In reflecting on how he got interested in cryptography, Ylonen, a graduate with a masters in science from the Helsinki University of Technology, recalled how back in the Cold War era in which he grew up, there was express fear about the potential for nuclear war between the U.S. and Soviet Russia.
Finland is a next-door neighbor to Russia, with which it had strained ties historically. One phenomenon of the Cold War situation of the '70s and '80s is that it was commonplace for Finnish inhabitants to build underground garages for their houses which also served as bomb shelters. This got Ylonen thinking about security.
Later in the '90s, the U.S. government's push to have industry vendors install a key-escrow system in every product using encryption -- so the government could gain access to encrypted data -- also had a big impact on Ylonen.
The idea, which came to a head during the Clinton Administration, was based on the notion that key-escow was necessary to fight terrorism and crime.
However, the idea that governments anywhere would find such an easy way to obtain an individual's encrypted data troubled Ylonen. Consequently, "I wrote Secure Shell during the crypto debate," said Ylonen.

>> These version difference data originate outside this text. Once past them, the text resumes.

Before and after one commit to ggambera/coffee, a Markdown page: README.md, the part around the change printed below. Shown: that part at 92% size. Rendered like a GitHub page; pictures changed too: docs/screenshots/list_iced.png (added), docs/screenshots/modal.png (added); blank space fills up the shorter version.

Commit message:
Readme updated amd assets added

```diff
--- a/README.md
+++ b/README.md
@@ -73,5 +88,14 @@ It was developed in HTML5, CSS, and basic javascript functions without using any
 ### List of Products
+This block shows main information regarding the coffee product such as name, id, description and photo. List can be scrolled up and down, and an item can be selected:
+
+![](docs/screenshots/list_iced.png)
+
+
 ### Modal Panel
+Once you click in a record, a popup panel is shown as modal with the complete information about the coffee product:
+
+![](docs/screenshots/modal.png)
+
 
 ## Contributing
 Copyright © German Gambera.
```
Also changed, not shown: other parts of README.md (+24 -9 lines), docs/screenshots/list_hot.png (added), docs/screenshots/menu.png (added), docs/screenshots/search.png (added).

The idea of key-escrow pushed by the National Security Agency and the Clinton Administration collapsed under the pressure of opposing forces, both from industry and civil-rights groups, by 2001. The Cold War limped to an end as East European states abandoned Communism in the late '80 and the Soviet Union collapsed in 1991, giving rise to modern-day Russia.
SSH Communications Security Corp., however, lives on, with about 190 employees working for it today.
Cogras!For your twentieth anniversary celebration.
I am one of the postgraduate student. I like to do research. I am interested in Networking.I like to do some project(as such Research).But i don't have an idea about how to initiate and proceed.
Can You help me.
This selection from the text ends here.